BEGIN RECORDS TO PROCESS

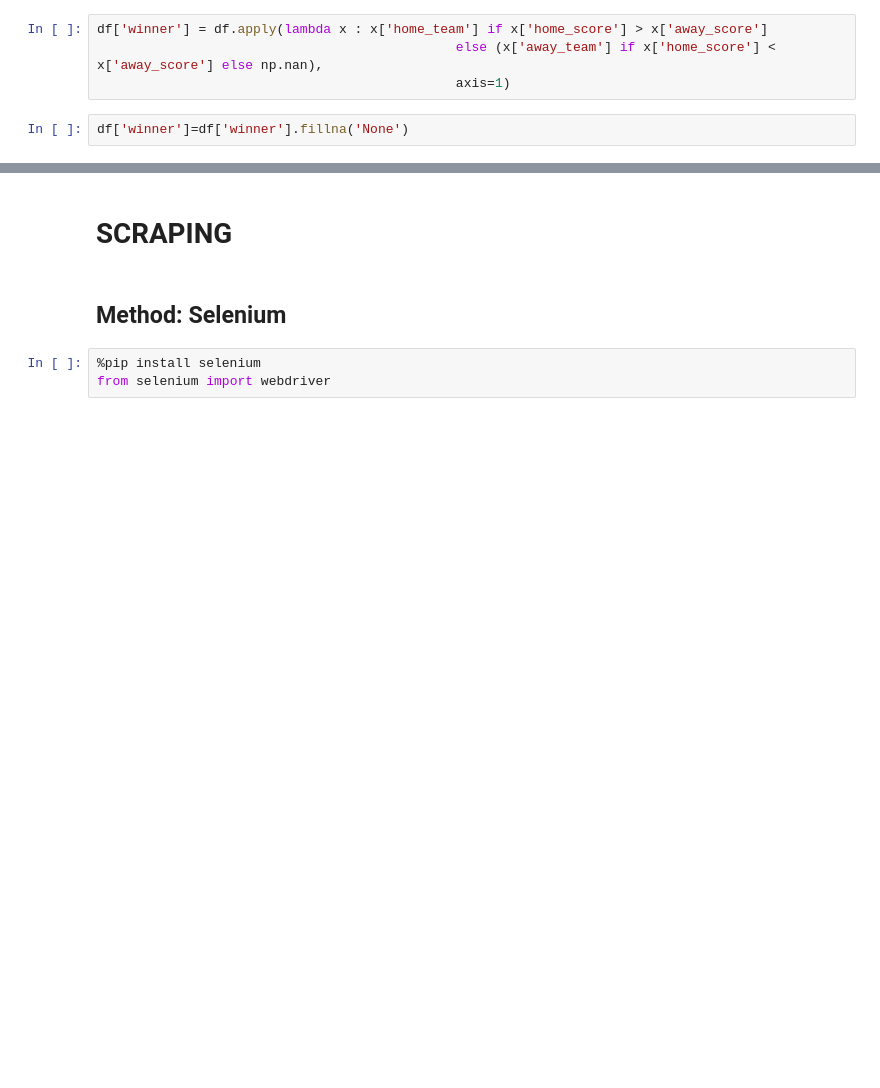
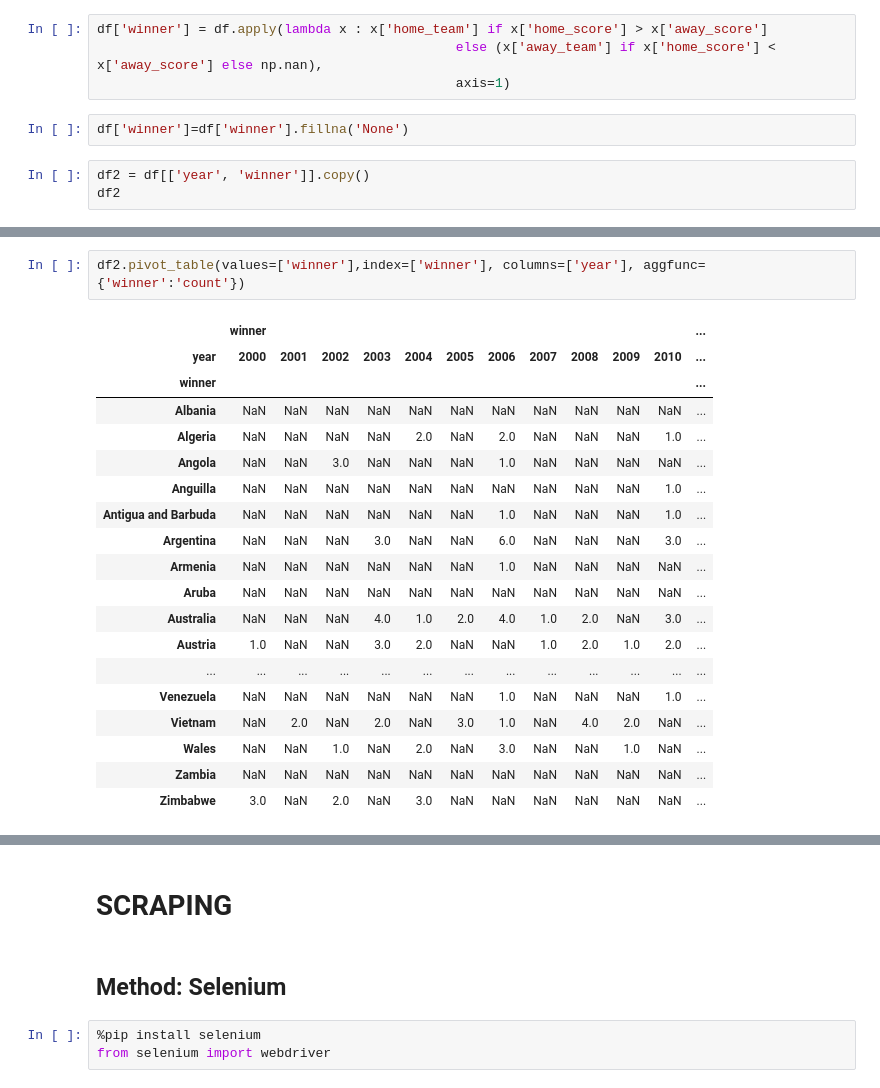
Before and after one commit to lucasmigliano21/LM-Project3-ETL, a Jupyter notebook: Cleaning.ipynb, the cells around one changed output, grey strips where cells are left out. Drawn from its saved outputs; the diff is of its cells as text; blank space fills up the shorter version.

```diff
--- a/Cleaning.ipynb
+++ b/Cleaning.ipynb
@@ -149,3 +170,6 @@ df['winner'] = df.apply(lambda x : x['home_team'] if x['home_score'] > x['away_s
                                               axis=1)
 # %%
 df['winner']=df['winner'].fillna('None')
+# %%
+df2 = df[['year', 'winner']].copy()
+df2
@@ -151,0 +190,22 @@ df['winner']=df['winner'].fillna('None')
+# %%
+df2.pivot_table(values=['winner'],index=['winner'], columns=['year'], aggfunc={'winner':'count'})
+# %% [output]
+|  | winner |  |  |  |  |  |  |  |  |  |  | ... |
+| year | 2000 | 2001 | 2002 | 2003 | 2004 | 2005 | 2006 | 2007 | 2008 | 2009 | 2010 | ... |
+| winner |  |  |  |  |  |  |  |  |  |  |  | ... |
+| Albania | NaN | NaN | NaN | NaN | NaN | NaN | NaN | NaN | NaN | NaN | NaN | ... |
+| Algeria | NaN | NaN | NaN | NaN | 2.0 | NaN | 2.0 | NaN | NaN | NaN | 1.0 | ... |
+| Angola | NaN | NaN | 3.0 | NaN | NaN | NaN | 1.0 | NaN | NaN | NaN | NaN | ... |
+| Anguilla | NaN | NaN | NaN | NaN | NaN | NaN | NaN | NaN | NaN | NaN | 1.0 | ... |
+| Antigua and Barbuda | NaN | NaN | NaN | NaN | NaN | NaN | 1.0 | NaN | NaN | NaN | 1.0 | ... |
+| Argentina | NaN | NaN | NaN | 3.0 | NaN | NaN | 6.0 | NaN | NaN | NaN | 3.0 | ... |
+| Armenia | NaN | NaN | NaN | NaN | NaN | NaN | 1.0 | NaN | NaN | NaN | NaN | ... |
+| Aruba | NaN | NaN | NaN | NaN | NaN | NaN | NaN | NaN | NaN | NaN | NaN | ... |
+| Australia | NaN | NaN | NaN | 4.0 | 1.0 | 2.0 | 4.0 | 1.0 | 2.0 | NaN | 3.0 | ... |
+| Austria | 1.0 | NaN | NaN | 3.0 | 2.0 | NaN | NaN | 1.0 | 2.0 | 1.0 | 2.0 | ... |
+| ... | ... | ... | ... | ... | ... | ... | ... | ... | ... | ... | ... | ... |
+| Venezuela | NaN | NaN | NaN | NaN | NaN | NaN | 1.0 | NaN | NaN | NaN | 1.0 | ... |
+| Vietnam | NaN | 2.0 | NaN | 2.0 | NaN | 3.0 | 1.0 | NaN | 4.0 | 2.0 | NaN | ... |
+| Wales | NaN | NaN | 1.0 | NaN | 2.0 | NaN | 3.0 | NaN | NaN | 1.0 | NaN | ... |
+| Zambia | NaN | NaN | NaN | NaN | NaN | NaN | NaN | NaN | NaN | NaN | NaN | ... |
+| Zimbabwe | 3.0 | NaN | 2.0 | NaN | 3.0 | NaN | NaN | NaN | NaN | NaN | NaN | ... |
```
Also changed, not shown: parts of 19 cells of this notebook.
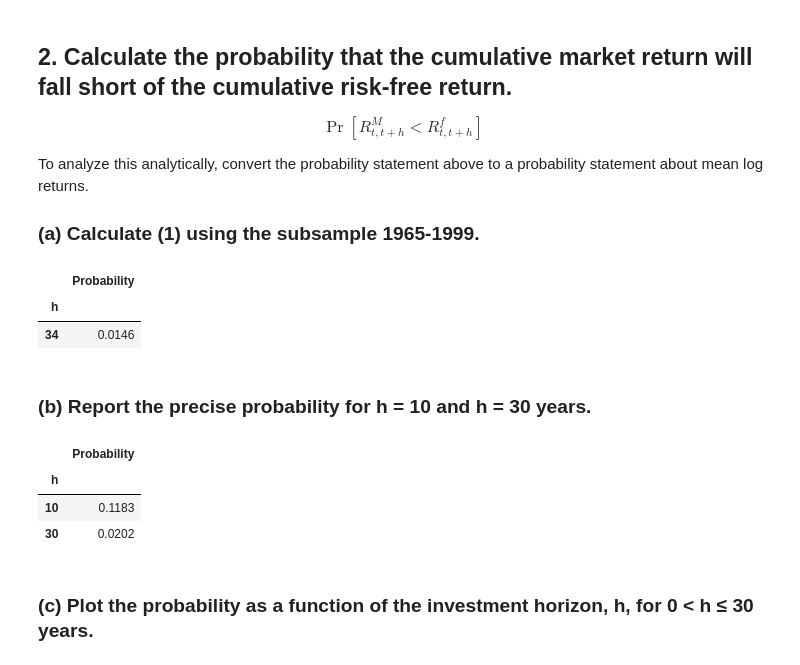
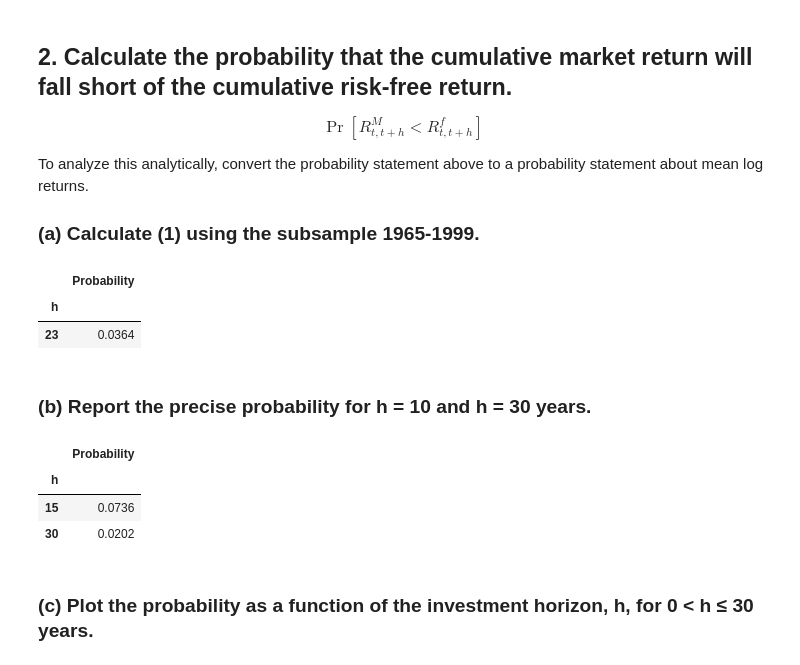
Before and after one commit to Zixin730/finm-portfolio-2022, a Jupyter notebook: homework/hw3.ipynb, the cells around one changed output. Saved outputs shown, nothing was run; the diff lists cells and outputs as text; code cells hidden in the pictures.

```diff
--- a/homework/hw3.ipynb
+++ b/homework/hw3.ipynb
@@ -350,23 +353,23 @@ def prob(h, rf, tilde_mu, tilde_sigma):
 # %%
 mu_tilde = stats_df.iloc[4, 0]
 sigma_tilde = stats_df.iloc[4, 1]
 # mu_tilde = stats_df.iloc[3, 0]
 # sigma_tilde = stats_df.iloc[3, 1]
-h = 1999 - 1965
+h = 2022-1999
 
 prob([h], 0.0, mu_tilde, sigma_tilde)
 # %% [output]
 |  | Probability |
 | h |  |
-| 34 | 0.0146 |
+| 23 | 0.0364 |
 # %% [markdown]
 ### (b) Report the precise probability for h = 10 and h = 30 years.
 # %%
-prob([10, 30], 0.0, mu_tilde, sigma_tilde)
+prob([15, 30], 0.0, mu_tilde, sigma_tilde)
 # %% [output]
 |  | Probability |
 | h |  |
-| 10 | 0.1183 |
+| 15 | 0.0736 |
 | 30 | 0.0202 |
 # %% [markdown]
 ### (c) Plot the probability as a function of the investment horizon, h, for 0 < h ≤ 30 years.
```
Also changed, not shown: parts of 11 cells of this notebook, 1 other file.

END RECORDS TO PROCESS

* YOUR OBJECTIVE: Everything in the listing must be restated word for word, except for the pictures.

* WRITTEN ANSWER:
Before and after one commit to lucasmigliano21/LM-Project3-ETL, a Jupyter notebook: Cleaning.ipynb, the cells around one changed output, grey strips where cells are left out. Drawn from its saved outputs; the diff is of its cells as text; blank space fills up the shorter version.

```diff
--- a/Cleaning.ipynb
+++ b/Cleaning.ipynb
@@ -149,3 +170,6 @@ df['winner'] = df.apply(lambda x : x['home_team'] if x['home_score'] > x['away_s
                                               axis=1)
 # %%
 df['winner']=df['winner'].fillna('None')
+# %%
+df2 = df[['year', 'winner']].copy()
+df2
@@ -151,0 +190,22 @@ df['winner']=df['winner'].fillna('None')
+# %%
+df2.pivot_table(values=['winner'],index=['winner'], columns=['year'], aggfunc={'winner':'count'})
+# %% [output]
+|  | winner |  |  |  |  |  |  |  |  |  |  | ... |
+| year | 2000 | 2001 | 2002 | 2003 | 2004 | 2005 | 2006 | 2007 | 2008 | 2009 | 2010 | ... |
+| winner |  |  |  |  |  |  |  |  |  |  |  | ... |
+| Albania | NaN | NaN | NaN | NaN | NaN | NaN | NaN | NaN | NaN | NaN | NaN | ... |
+| Algeria | NaN | NaN | NaN | NaN | 2.0 | NaN | 2.0 | NaN | NaN | NaN | 1.0 | ... |
+| Angola | NaN | NaN | 3.0 | NaN | NaN | NaN | 1.0 | NaN | NaN | NaN | NaN | ... |
+| Anguilla | NaN | NaN | NaN | NaN | NaN | NaN | NaN | NaN | NaN | NaN | 1.0 | ... |
+| Antigua and Barbuda | NaN | NaN | NaN | NaN | NaN | NaN | 1.0 | NaN | NaN | NaN | 1.0 | ... |
+| Argentina | NaN | NaN | NaN | 3.0 | NaN | NaN | 6.0 | NaN | NaN | NaN | 3.0 | ... |
+| Armenia | NaN | NaN | NaN | NaN | NaN | NaN | 1.0 | NaN | NaN | NaN | NaN | ... |
+| Aruba | NaN | NaN | NaN | NaN | NaN | NaN | NaN | NaN | NaN | NaN | NaN | ... |
+| Australia | NaN | NaN | NaN | 4.0 | 1.0 | 2.0 | 4.0 | 1.0 | 2.0 | NaN | 3.0 | ... |
+| Austria | 1.0 | NaN | NaN | 3.0 | 2.0 | NaN | NaN | 1.0 | 2.0 | 1.0 | 2.0 | ... |
+| ... | ... | ... | ... | ... | ... | ... | ... | ... | ... | ... | ... | ... |
+| Venezuela | NaN | NaN | NaN | NaN | NaN | NaN | 1.0 | NaN | NaN | NaN | 1.0 | ... |
+| Vietnam | NaN | 2.0 | NaN | 2.0 | NaN | 3.0 | 1.0 | NaN | 4.0 | 2.0 | NaN | ... |
+| Wales | NaN | NaN | 1.0 | NaN | 2.0 | NaN | 3.0 | NaN | NaN | 1.0 | NaN | ... |
+| Zambia | NaN | NaN | NaN | NaN | NaN | NaN | NaN | NaN | NaN | NaN | NaN | ... |
+| Zimbabwe | 3.0 | NaN | 2.0 | NaN | 3.0 | NaN | NaN | NaN | NaN | NaN | NaN | ... |
```
Also changed, not shown: parts of 19 cells of this notebook.
Before and after one commit to Zixin730/finm-portfolio-2022, a Jupyter notebook: homework/hw3.ipynb, the cells around one changed output. Saved outputs shown, nothing was run; the diff lists cells and outputs as text; code cells hidden in the pictures.

```diff
--- a/homework/hw3.ipynb
+++ b/homework/hw3.ipynb
@@ -350,23 +353,23 @@ def prob(h, rf, tilde_mu, tilde_sigma):
 # %%
 mu_tilde = stats_df.iloc[4, 0]
 sigma_tilde = stats_df.iloc[4, 1]
 # mu_tilde = stats_df.iloc[3, 0]
 # sigma_tilde = stats_df.iloc[3, 1]
-h = 1999 - 1965
+h = 2022-1999
 
 prob([h], 0.0, mu_tilde, sigma_tilde)
 # %% [output]
 |  | Probability |
 | h |  |
-| 34 | 0.0146 |
+| 23 | 0.0364 |
 # %% [markdown]
 ### (b) Report the precise probability for h = 10 and h = 30 years.
 # %%
-prob([10, 30], 0.0, mu_tilde, sigma_tilde)
+prob([15, 30], 0.0, mu_tilde, sigma_tilde)
 # %% [output]
 |  | Probability |
 | h |  |
-| 10 | 0.1183 |
+| 15 | 0.0736 |
 | 30 | 0.0202 |
 # %% [markdown]
 ### (c) Plot the probability as a function of the investment horizon, h, for 0 < h ≤ 30 years.
```
Also changed, not shown: parts of 11 cells of this notebook, 1 other file.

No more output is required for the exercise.